Saturday, November 26, 2011

The Yin, the Yang ,and their Young

"He who spareth the rod hateth his son: but he that loveth him correcteth him betimes" (Proverbs 13:24) and "Withhold not correction from a child: for if thou strike him with the rod, he shall not die. Thou shalt beat him with the rod, and deliver his soul from hell." (Proverbs 23:13-14)

Train up a child in the way he should go; even when he is old he will not depart from it.(Proverbs 22:6)

"Be you therefore perfect, as also your heavenly Father is perfect." (Matthew 5:48)

We must get the "mother" energy back into our concept of The Almighty in order to break the bondage of the patriarchal model for "raising a child in the way he should go." Our wrath should be reserved for what harms the vulnerable and not for what inconveniences or displeases the strong.
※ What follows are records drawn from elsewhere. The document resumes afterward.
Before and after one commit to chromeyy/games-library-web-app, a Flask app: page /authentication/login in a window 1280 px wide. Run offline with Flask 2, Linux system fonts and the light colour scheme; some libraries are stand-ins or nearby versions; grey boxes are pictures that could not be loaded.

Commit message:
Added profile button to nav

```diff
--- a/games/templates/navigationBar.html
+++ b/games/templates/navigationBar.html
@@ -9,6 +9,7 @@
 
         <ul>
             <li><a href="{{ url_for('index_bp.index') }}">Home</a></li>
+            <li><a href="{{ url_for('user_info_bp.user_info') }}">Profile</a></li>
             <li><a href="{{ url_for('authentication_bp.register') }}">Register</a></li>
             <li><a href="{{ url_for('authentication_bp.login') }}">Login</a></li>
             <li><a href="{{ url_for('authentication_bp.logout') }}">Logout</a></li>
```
It may not be that the Judeo-Christian scribes were wrong in the stories of what happened, but wrong in their interpretations of the events.

Perhaps it wasn't God who told Abraham to sacrifice his son, but Abraham's understanding of his god as being a god with a lust for blood sacrifice. Perhaps the "angel" who stayed Abraham's hand was his wife who pointed out the error of his interpretation of the voice of their shared Spirit.
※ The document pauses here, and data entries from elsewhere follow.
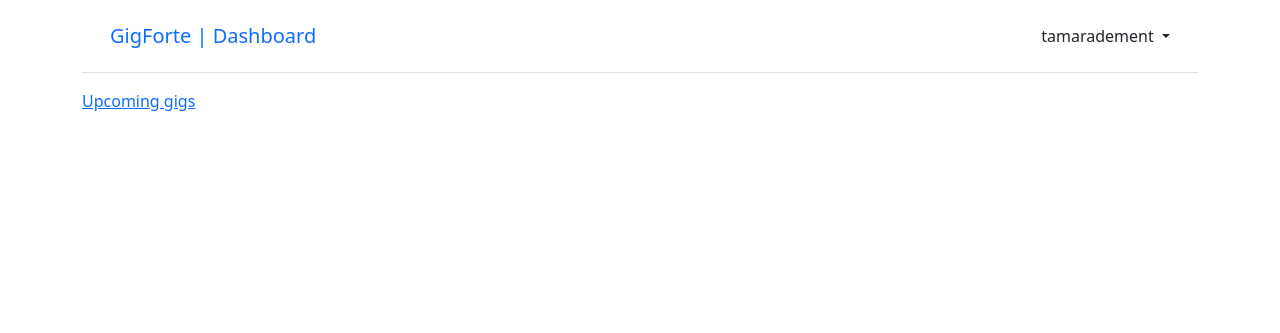
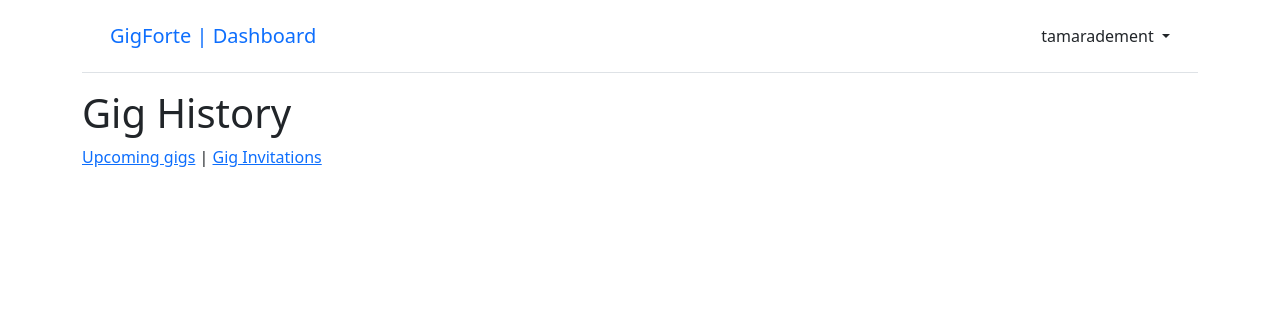
Before and after one commit to tamaradement/gig-forte-1, a Django app: page /gigs/history in a window 1280 px wide. Shown: the top 333 px of the page. Run offline with Django 3.2, Linux system fonts and the light colour scheme; a user stored in the database is signed in; data comes from the database, SQL or seed files in the repository; both versions use the stored data as it was after the commit; parts of the project's set-up code (start-up, migrations or seed data) failed here and were passed over.

Commit message:
Gig decline form

```diff
--- a/gigs/models.py
+++ b/gigs/models.py
@@ -43,6 +43,7 @@ class Gig(models.Model):
     )
     personnel = models.ManyToManyField(CustomUser, related_name='gig_staff')
     acccepts = models.ManyToManyField(CustomUser, related_name='gig_accepts')
+    declines = models.ManyToManyField(CustomUser, related_name='gig_declines')
 
     def __str__(self):
         return self.title
--- a/gigs/urls.py
+++ b/gigs/urls.py
@@ -8,6 +8,7 @@ from .views import (
     GigHistory,
     GigInvitations,
     AcceptGigView,
+    DeclineGigView,
     VenueList,
     VenueDetailView,
     VenueUpdateView,
@@ -24,6 +25,7 @@ urlpatterns = [
     path("history", GigHistory.as_view(), name="gig_history"),
     path("gig_invites", GigInvitations.as_view(), name="gig_invitations"),
     path("<int:pk>/accept", AcceptGigView, name='accept_gig'),
+    path("<int:pk>/decline", DeclineGigView, name='decline_gig'),
     path("", GigListView.as_view(), name="gig_list"),
     # Venues
     path("venues/<int:pk>/", VenueDetailView.as_view(), name="venue_detail"),
--- a/gigs/views.py
+++ b/gigs/views.py
@@ -13,6 +13,14 @@ def AcceptGigView(request, pk):
     gig.acccepts.add(request.user)
     gig.personnel.remove(request.user)
     return HttpResponseRedirect(reverse('gig_detail', args=[str(pk)]))
+
+def DeclineGigView(request, pk):
+    gig = get_object_or_404(Gig, id=request.POST.get('gig_id'))
+    gig.declines.add(request.user)
+    gig.personnel.remove(request.user)
+    if gig.acccepts.filter(id=request.user.id).exists():
+        gig.acccepts.remove(request.user)
+    return HttpResponseRedirect(reverse('gig_invitations'))
 
 
 class GigListView(LoginRequiredMixin, ListView):
@@ -44,7 +52,7 @@ class GigHistory(LoginRequiredMixin, ListView):
 
 
     def get_queryset(self):
-        user_is_personnel = Gig.objects.filter(personnel=self.request.user).exclude  (event_date__gte=datetime.date.today()).distinct()
+        user_is_personnel = Gig.objects.filter(acccepts=self.request.user).exclude  (event_date__gte=datetime.date.today()).distinct()
 
         user_is_bandleader = Gig.objects.filter(bandleader=self.request.user).exclude(event_date__gte=datetime.date.today()).distinct()
 
--- a/templates/gigs/gig_history.html
+++ b/templates/gigs/gig_history.html
@@ -2,7 +2,11 @@
 {% block title %}Gig History{% endblock title %}
 
 {% block content %}
-<p><a href="{% url 'gig_list' %}">Upcoming gigs</a></p>
+<h1>Gig History</h1>
+<p>
+    <a href="{% url 'gig_list' %}">Upcoming gigs</a> |
+    <a href="{% url 'gig_invitations' %}">Gig Invitations</a>
+</p>
 {% for gig in object_list %}
 <div class="card">
     <div class="card-header">
--- a/templates/gigs/gig_invitations.html
+++ b/templates/gigs/gig_invitations.html
@@ -2,7 +2,11 @@
 {% block title %}Gig Invitations{% endblock title %}
 
 {% block content %}
-<p><a href="{% url 'gig_list' %}">Upcoming gigs</a></p>
+<h1>Gig Invitations</h1>
+<p>
+    <a href="{% url 'gig_list' %}">Upcoming Gigs</a> |
+    <a href="{% url 'gig_history' %}">Gig history</a>
+</p>
 {% for gig in object_list %}
 <div class="card">
     <div class="card-header">
--- a/templates/gigs/gig_list.html
+++ b/templates/gigs/gig_list.html
@@ -2,8 +2,12 @@
 {% block title %}Gig list{% endblock title %}
 
 {% block content %}
+<h1>Upcoming Gigs</h1>
 <a href="{% url 'gig_new' %}"> + Add gig</a>
-<p><a href="{% url 'gig_history' %}">Gig history</a></p>
+<p>
+    <a href="{% url 'gig_history' %}">Gig history</a> |
+    <a href="{% url 'gig_invitations' %}">Gig Invitations</a>
+</p>
 {% for gig in object_list %}
 <div class="card">
     <div class="card-header">
```
Also changed, not shown: templates/gigs/gig_detail.html (+19 -3 lines), db.sqlite3, gigs/migrations/0010_auto_20220728_0938.py (added).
Are there any blessings from bullying and beating of those over whom one holds the power of life and death? The reading of what Christians refer to as the Old Testament would have us believe that the Creator of Life is unable to control his children without the threat of death. How is mortal man to find his strength in the powers of persuasion that are made possible by bonding, when he is encouraged to react with rage to all displeases him?

I honestly believe that my father was attempting to follow the example of what he saw as God the Father in not "sparing the rod." Wrath was a part of his sensibility of how one is to train up children in the way they should go. He didn't kill any of us, but he certainly drew blood on more than one occasion. As a chivalrous man, he didn't believe in hitting his wife, and he did believe in protecting her, even from her own "beastly" children.

I hurt for many men raised in the traditional male manner, who they have been taught no nurturing skills, and resent any pain inflicted on their wives, even by their own children. I also grieve for the love lost to them and their children.

The expectation of my mother from all in our family was to, "Be you therefore perfect, as also your heavenly Father is perfect." All mistakes were "corrected" by corporal punishment perhaps because, in my mother's mind, pain was the way to perfection. This seemed to be a result of the huge amount of emphasis put on the belief that God demanded that His Only Son suffer and die in order to make up for the sins of our ancestors which were passed down to us.

I prefer to believe that a greater gift than his suffering and death on his last day was Jesus' ability, joyfully and without sin, to live on earth, following the stringent Jewish law. Even though I'm not from the "show me" state of Missouri, I learn better by following examples. This is an example that I can attempt to follow.

We do not have a clear scriptural example of how a monogamous married couple is to comport themselves, nor does the Bible have a great deal of information on how we are to behave toward our spirited children. I have to believe that there must have been some couples' and women's accounts of dealing with family life in a moral manner. Why do we include none of these in what we accept as sacred scripture? (Paul was not married and only advocated marriage as a substitute for the fires of Satan's domain.)“I say therefore to the unmarried and widows, It is good for them if they abide even as I. But if they cannot contain, let them marry: for it is better to marry than to burn” (1Corinthians 7:8,9).

I'm hoping to hear more about how families of faith raise their children "in the way they should go" and comport themselves as couples. This would be sacred scripture to me.

1 comment:

  1. I followed the example set by my parents, which was all based on the King James Version of the Bible. As a child under their influence, I knew my boundaries. (A thing I fear that most children today do not know.) Respect for authority begins in the home. it easily transfers to teachers, police, and the civil law. At the same time in our home there was abundant evidence of genuine caring for us. Dad was a strict disciplinarian but I knew that he would fight to protect me. Daddy was a preacher who practiced what he preached. In the 17 years I lived at home I never heard my father say a curse word. He was a better man than that. I have seen him angry but never "wild". I tried to copy his example as best I could (didn't quite make it but tried). I was taught to believe the Bible. As for interpretation - I could disagree with Dad as long as I held to Holy Scripture. We disagreed but we did it agreeably. Family discussions in which we disagreed were common growing up. Its hard for me to understand your desire to reject the Bible, or parts of it, or authors thereof. I'm not criticizing - just sayin.